Leadership and Management
Senior Performance Engineer
Operations Advisor Consultant
In most industries it is accepted that increased volumes result in lower costs per unit because fixed costs are spread among additional units. In healthcare, however, we see cost per unit increases during higher volume periods. We will demonstrate why this occurs and four strategies that will control costs.

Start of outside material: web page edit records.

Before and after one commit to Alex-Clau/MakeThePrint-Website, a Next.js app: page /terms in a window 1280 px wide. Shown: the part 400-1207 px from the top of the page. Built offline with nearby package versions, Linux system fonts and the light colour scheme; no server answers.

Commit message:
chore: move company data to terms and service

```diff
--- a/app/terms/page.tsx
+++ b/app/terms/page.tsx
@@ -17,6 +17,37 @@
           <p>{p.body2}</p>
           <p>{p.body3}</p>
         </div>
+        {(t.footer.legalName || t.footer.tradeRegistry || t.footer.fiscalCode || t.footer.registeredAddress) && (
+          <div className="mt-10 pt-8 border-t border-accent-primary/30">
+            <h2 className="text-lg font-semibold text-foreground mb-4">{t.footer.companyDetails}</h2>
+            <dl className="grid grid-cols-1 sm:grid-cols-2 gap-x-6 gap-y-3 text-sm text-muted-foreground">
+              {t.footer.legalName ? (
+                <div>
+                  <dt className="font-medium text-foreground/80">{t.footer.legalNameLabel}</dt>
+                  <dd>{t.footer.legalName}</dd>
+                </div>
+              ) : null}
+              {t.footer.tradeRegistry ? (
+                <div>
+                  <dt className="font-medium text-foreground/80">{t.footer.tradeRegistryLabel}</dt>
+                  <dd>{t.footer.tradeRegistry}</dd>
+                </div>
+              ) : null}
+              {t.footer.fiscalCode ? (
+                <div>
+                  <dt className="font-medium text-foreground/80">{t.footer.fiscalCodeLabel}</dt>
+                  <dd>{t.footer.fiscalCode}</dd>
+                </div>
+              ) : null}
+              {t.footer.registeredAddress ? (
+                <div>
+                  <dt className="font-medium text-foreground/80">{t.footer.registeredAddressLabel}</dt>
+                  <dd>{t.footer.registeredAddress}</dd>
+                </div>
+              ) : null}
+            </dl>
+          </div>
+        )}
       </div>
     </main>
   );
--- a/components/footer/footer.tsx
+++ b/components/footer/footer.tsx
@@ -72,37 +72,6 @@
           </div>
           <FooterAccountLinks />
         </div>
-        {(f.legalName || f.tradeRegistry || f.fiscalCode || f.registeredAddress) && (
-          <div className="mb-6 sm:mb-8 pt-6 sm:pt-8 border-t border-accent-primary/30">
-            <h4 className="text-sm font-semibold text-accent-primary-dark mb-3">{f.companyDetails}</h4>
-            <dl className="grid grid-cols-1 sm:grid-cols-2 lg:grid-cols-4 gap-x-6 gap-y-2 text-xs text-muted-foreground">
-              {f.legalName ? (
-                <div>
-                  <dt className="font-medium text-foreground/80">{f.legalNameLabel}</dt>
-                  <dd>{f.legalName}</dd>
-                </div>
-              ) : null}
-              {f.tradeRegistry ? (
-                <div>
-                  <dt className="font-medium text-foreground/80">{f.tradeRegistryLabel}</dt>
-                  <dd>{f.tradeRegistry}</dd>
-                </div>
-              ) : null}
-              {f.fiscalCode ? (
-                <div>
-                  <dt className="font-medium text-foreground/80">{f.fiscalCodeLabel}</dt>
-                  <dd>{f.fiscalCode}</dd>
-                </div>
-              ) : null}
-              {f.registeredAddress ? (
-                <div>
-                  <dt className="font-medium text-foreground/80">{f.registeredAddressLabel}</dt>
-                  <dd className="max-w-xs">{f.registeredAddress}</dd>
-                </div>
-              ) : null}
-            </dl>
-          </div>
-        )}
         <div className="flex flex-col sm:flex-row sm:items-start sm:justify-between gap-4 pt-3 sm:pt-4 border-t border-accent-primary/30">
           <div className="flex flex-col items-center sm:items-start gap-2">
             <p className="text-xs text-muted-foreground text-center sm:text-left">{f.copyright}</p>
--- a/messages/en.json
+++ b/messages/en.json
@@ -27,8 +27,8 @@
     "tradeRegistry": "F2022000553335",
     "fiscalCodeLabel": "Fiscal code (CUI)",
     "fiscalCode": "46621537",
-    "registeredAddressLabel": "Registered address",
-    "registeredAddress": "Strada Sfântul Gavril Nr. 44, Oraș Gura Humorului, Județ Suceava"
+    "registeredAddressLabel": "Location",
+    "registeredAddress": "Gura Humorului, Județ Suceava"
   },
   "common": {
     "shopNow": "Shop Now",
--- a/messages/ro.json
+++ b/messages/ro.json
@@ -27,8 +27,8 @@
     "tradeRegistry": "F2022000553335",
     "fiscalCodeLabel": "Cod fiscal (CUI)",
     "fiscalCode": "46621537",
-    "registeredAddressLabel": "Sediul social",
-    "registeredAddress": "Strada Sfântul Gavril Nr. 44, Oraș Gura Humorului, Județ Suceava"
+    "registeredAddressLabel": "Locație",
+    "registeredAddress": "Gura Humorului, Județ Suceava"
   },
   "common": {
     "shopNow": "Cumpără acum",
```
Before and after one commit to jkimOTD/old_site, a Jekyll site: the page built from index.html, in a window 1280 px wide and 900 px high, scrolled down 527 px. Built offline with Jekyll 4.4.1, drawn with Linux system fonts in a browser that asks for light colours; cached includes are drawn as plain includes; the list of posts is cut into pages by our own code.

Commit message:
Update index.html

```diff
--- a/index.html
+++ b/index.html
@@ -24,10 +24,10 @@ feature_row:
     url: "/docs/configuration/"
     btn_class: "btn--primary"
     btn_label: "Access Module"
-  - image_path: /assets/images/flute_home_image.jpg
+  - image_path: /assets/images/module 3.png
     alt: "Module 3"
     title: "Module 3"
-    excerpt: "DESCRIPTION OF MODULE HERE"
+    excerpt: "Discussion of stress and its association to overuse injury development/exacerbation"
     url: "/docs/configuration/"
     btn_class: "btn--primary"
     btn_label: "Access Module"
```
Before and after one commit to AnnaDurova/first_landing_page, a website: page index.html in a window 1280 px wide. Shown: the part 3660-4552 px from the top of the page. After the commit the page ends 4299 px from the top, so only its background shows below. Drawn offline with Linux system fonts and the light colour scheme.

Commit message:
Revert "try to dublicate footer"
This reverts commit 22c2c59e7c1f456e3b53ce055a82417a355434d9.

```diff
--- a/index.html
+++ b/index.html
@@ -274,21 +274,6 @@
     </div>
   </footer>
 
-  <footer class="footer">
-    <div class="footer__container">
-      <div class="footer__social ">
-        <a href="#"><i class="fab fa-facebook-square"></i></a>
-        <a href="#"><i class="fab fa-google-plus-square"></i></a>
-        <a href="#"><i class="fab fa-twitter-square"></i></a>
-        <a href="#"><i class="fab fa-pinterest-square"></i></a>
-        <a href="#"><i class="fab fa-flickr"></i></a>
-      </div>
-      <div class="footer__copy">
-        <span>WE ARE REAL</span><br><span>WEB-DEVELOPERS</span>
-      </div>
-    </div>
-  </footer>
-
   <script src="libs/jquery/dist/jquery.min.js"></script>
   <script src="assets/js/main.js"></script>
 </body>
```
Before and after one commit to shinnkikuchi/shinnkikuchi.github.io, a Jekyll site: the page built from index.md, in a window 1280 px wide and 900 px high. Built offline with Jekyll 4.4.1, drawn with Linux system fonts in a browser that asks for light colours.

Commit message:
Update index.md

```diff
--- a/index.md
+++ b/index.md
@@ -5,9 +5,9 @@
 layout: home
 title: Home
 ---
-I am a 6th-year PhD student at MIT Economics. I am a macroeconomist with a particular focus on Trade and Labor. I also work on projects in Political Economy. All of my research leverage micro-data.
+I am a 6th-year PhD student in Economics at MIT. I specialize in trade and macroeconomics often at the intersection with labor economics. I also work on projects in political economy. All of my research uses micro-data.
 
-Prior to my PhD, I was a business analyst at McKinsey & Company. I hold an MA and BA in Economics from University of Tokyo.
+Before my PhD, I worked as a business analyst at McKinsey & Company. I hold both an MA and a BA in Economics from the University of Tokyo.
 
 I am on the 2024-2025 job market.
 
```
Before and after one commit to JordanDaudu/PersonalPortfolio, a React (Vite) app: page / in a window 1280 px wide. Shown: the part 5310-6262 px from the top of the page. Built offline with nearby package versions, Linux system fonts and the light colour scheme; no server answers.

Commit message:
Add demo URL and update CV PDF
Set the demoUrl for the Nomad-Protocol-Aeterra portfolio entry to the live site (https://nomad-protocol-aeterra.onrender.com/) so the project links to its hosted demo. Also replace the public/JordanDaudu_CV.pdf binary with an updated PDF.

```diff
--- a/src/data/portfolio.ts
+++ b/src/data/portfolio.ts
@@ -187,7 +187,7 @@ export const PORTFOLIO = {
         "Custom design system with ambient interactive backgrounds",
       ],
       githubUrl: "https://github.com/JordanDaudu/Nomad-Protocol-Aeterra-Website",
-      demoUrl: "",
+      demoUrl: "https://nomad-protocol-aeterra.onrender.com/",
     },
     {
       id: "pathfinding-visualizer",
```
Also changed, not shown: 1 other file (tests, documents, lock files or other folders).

A basic business concept when trying to determine profitability is the more units of volume produced results in lower costs per unit because fixed costs are spread over more units. Most businesses, however, have more lead time to plan for production than hospitals, which often are planning for resources to match a given volume over the next eight-hour shift. A distribution curve shows how variable actual volumes are compared to the budgeted value, which demonstrates the challenge for department managers. The concept of declining costs per unit is true in hospitals up to the point where actual volume meets the budgeted volume level; then costs per unit actually increase as overtime, agency, auction, and bonuses are heavily used. Hospitals can keep these costs under control by setting up strategies that can ramp up resources quickly and efficiently before the demand actually occurs, including float pools and scheduling software packages. Hospitals should also look at fixed vs. variable FTE when determining productivity and annual budgets. Finally, when FTE reductions or increases are necessary due to changing volumes, we often give the department manager an FTE target, but it is important to make sure changes occur in appropriate skill mix levels.